**TASK TO CARRY OUT:** How many lines of the entries below include the word "circular"? Answer with the number alone.

**Records from a data collection:**
+ + + + + + +
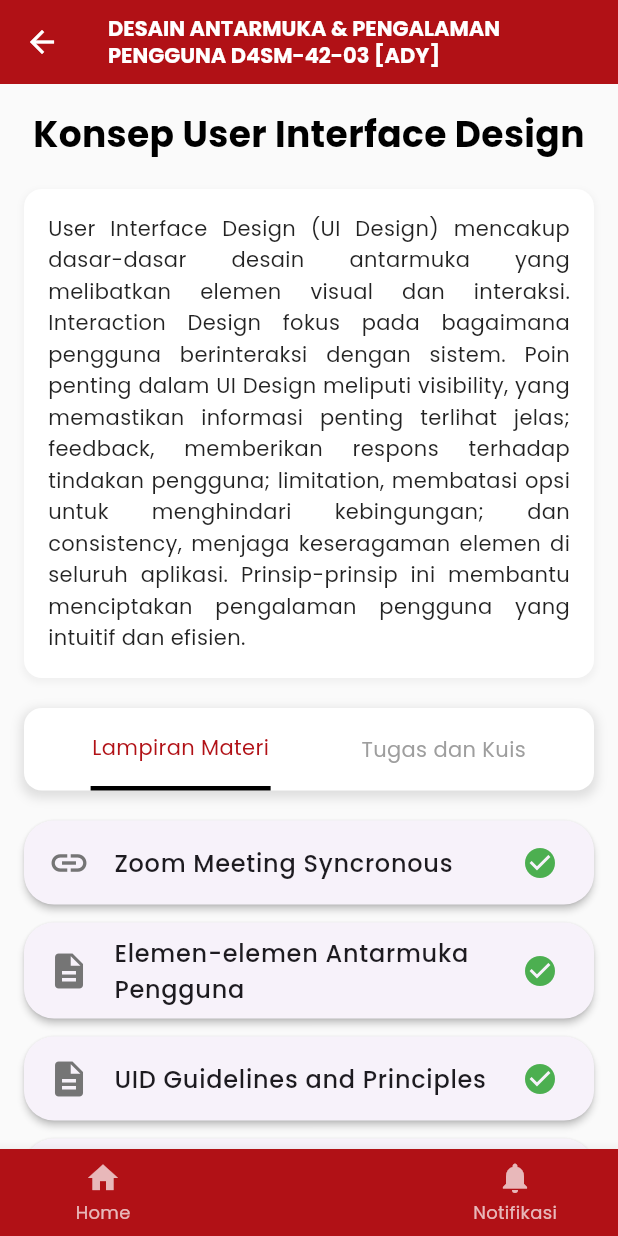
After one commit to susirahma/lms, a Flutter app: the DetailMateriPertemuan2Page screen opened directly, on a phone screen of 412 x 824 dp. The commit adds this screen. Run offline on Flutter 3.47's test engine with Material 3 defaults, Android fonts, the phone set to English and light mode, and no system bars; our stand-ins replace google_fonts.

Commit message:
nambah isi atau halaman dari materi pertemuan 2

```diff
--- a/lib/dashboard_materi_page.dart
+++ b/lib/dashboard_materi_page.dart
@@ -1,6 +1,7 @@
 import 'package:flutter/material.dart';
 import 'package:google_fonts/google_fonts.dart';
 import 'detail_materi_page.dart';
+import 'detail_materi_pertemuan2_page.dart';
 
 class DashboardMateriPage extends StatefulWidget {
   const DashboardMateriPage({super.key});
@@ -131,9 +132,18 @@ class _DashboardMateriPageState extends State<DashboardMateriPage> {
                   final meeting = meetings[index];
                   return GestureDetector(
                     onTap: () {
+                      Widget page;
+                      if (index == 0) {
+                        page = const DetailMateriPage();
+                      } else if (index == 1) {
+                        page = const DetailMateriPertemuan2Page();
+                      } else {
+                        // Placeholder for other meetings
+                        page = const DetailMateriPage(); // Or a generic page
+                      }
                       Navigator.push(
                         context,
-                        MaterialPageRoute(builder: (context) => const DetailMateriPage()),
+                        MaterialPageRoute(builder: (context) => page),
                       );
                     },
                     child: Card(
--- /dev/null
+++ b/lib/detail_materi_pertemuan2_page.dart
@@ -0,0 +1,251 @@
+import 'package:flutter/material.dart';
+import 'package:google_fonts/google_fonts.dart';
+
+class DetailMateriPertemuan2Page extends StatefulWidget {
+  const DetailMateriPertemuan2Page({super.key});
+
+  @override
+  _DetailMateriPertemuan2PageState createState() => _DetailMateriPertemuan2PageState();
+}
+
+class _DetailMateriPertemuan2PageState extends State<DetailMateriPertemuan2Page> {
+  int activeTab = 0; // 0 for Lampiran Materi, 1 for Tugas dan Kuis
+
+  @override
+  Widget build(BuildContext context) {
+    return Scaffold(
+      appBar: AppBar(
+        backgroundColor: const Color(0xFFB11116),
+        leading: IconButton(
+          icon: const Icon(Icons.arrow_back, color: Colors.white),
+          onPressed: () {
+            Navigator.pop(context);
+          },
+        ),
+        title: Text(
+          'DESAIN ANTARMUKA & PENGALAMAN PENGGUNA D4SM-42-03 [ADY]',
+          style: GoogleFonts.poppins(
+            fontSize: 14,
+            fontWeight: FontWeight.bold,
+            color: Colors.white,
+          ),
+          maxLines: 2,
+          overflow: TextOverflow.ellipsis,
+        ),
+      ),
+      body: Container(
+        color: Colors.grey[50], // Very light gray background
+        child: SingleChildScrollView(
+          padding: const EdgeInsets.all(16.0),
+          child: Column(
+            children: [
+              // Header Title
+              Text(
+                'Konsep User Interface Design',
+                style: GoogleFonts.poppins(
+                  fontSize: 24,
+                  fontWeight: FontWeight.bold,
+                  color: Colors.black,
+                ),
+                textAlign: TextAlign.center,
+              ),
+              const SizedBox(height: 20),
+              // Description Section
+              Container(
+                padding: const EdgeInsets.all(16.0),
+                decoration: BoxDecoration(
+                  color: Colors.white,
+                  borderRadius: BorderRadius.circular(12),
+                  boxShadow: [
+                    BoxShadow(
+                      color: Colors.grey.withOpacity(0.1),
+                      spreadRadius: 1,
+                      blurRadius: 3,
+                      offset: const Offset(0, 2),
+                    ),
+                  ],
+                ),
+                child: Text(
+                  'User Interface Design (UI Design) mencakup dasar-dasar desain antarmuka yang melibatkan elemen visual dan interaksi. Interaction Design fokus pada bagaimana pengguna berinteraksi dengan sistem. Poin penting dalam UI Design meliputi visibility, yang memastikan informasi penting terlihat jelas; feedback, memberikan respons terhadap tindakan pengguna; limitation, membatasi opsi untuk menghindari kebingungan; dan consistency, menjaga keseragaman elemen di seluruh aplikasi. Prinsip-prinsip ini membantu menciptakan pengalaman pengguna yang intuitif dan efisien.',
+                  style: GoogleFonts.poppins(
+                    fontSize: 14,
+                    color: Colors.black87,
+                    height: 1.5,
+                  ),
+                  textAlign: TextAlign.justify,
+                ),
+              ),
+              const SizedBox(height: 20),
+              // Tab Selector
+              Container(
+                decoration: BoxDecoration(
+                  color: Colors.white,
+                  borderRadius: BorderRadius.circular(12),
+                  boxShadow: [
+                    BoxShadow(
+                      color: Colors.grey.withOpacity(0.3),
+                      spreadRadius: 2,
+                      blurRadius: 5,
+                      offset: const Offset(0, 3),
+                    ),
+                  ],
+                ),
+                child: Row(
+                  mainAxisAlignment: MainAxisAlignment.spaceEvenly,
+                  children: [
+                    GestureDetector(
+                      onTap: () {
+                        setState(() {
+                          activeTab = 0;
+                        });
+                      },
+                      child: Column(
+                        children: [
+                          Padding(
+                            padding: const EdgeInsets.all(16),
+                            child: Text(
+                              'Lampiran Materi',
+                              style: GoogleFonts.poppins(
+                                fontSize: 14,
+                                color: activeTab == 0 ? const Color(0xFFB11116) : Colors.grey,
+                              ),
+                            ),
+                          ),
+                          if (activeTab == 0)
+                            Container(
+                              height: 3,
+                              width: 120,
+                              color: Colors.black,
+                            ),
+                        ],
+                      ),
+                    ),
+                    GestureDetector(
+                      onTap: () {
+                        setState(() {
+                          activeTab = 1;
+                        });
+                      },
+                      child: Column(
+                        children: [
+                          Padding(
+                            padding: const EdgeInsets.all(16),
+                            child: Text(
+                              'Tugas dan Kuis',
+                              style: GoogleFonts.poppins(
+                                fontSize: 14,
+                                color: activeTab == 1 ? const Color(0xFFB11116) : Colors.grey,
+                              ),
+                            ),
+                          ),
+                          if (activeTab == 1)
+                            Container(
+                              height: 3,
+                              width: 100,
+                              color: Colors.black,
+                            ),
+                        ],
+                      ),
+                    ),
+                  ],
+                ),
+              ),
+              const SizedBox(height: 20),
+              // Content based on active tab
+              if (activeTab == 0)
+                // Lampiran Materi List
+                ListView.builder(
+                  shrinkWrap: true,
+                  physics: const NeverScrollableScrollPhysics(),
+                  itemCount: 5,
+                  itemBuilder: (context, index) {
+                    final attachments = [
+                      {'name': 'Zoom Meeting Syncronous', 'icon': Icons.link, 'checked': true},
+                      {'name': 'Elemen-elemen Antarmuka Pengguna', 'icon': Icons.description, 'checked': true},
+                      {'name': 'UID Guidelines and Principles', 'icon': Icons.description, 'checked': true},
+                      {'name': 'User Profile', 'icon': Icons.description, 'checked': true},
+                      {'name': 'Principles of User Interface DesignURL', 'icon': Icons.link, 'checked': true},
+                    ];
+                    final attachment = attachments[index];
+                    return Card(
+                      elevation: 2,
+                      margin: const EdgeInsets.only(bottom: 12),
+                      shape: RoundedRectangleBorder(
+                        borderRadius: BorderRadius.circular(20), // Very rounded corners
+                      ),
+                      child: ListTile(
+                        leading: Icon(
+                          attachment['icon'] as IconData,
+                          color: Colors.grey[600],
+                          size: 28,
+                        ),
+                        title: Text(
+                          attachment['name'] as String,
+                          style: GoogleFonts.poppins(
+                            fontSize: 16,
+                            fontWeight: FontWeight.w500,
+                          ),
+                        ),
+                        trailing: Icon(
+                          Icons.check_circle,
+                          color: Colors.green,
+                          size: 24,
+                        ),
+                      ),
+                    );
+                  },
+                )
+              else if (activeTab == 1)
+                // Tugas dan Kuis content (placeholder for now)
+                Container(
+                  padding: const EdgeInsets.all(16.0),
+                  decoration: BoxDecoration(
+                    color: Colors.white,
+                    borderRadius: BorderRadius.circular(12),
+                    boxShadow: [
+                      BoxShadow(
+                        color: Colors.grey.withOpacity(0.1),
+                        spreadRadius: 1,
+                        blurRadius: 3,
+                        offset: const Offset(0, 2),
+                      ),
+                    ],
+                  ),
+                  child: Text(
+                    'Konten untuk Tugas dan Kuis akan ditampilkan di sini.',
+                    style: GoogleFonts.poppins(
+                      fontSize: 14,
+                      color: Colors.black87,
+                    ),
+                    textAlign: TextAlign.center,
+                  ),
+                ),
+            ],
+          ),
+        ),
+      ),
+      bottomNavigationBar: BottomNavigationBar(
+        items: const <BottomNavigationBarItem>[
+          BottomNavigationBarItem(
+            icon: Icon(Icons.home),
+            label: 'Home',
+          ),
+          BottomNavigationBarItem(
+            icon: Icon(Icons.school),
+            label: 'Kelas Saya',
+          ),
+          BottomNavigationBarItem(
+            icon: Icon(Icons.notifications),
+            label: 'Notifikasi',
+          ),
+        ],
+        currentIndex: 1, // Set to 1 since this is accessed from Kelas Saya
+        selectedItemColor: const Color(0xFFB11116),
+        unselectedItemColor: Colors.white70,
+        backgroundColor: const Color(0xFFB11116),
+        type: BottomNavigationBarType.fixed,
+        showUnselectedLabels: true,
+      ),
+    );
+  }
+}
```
+ + + + + + +
**WRITTEN ANSWER:** 4